Ross Brawn warned in 2019 that the F1 cost-cutting measures “have teeth” and will bite teams who break the rules.
A $175 million fully enforceable cost cap was introduced as part of the 2021 blueprint, which has been officially ratified by the World Motor Sport Council following unanimous agreement from all parties, in the hope that success will be determined by how teams spend their money rather than how much they spend.
despite the fact that the COVID-19 pandemic reduced the initial starting figure for the new cost cap rules to $145 million in its first season.
During the initial launch of the new financial model, Brawn stated that teams could face severe consequences if they violated the sport’s new regulations.
“Financial regulations are the dramatic change in F1,” Brawn said in the official reveal at an FIA press conference in Austin, Texas.
“We’ve tried for these in the past, and we’ve not been successful. I think the crucial thing about the financial regulations now is that they are part of the FIA regulations.
“So the sanctions for breaching financial regulations will be sporting penalties of some sort, depending on the severity of the breach.”
“Previously, we had a resource restriction, which was a gentlemen’s agreement between teams-well, there aren’t many gentlemen in the paddock, I’m afraid, and that was a failure.”
“But this has teeth. If you fraudulently breach the financial regulations, you will lose your championship. So it has serious consequences if teams breach these regulations.”
Ross Brawn also acknowledged that implementing the cost cap model would be difficult, but emphasized that Formula One must have greater control over team spending.

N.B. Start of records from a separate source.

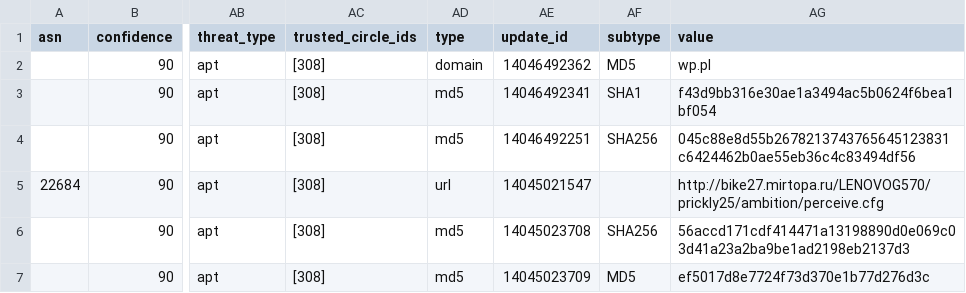
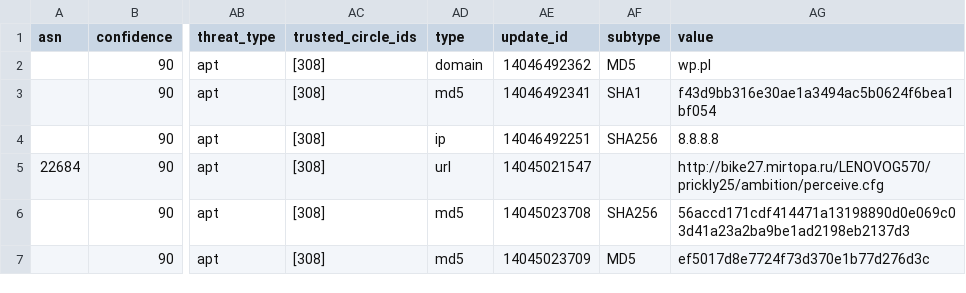
Before and after one commit to geodezjafan/Tomasz, a CSV file: custom2.csv, drawn as a sheet; only a part is shown, gaps mark what is left out; the diff names each change by its address in the sheet, - before the commit and + after, or states it on an @@ line.

Commit message:
Update custom2.csv

```diff
--- a/custom2.csv
+++ b/custom2.csv
-AD4 (type): md5
+AD4 (type): ip
-AG4 (value): 045c88e8d55b2678213743765645123831c6424462b0ae55eb36c4c83494df56
+AG4 (value): 8.8.8.8
```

Brawn added: “We’ve got a very strong team of financial experts within the FIA and within F1, and we’ve sought outside support on this.”
“Deloitte are one of the experts on sports finances. They’ve been very involved with the football world, and you can see the positive effect that’s starting to have.
“They’ve been pretty well thought out, but they will need development, like any regulation.
“I fully expect that we are going to have challenges in the future to implementing this, but it’s absolutely essential for the good of F1 that we have control over the finances and how much is spent in F1.
“They are essential for the well-being of F1. Budgets have been escalating. “F1 is almost a victim of its own success in that the rewards of success are so valuable that the justification for investment keeps coming.”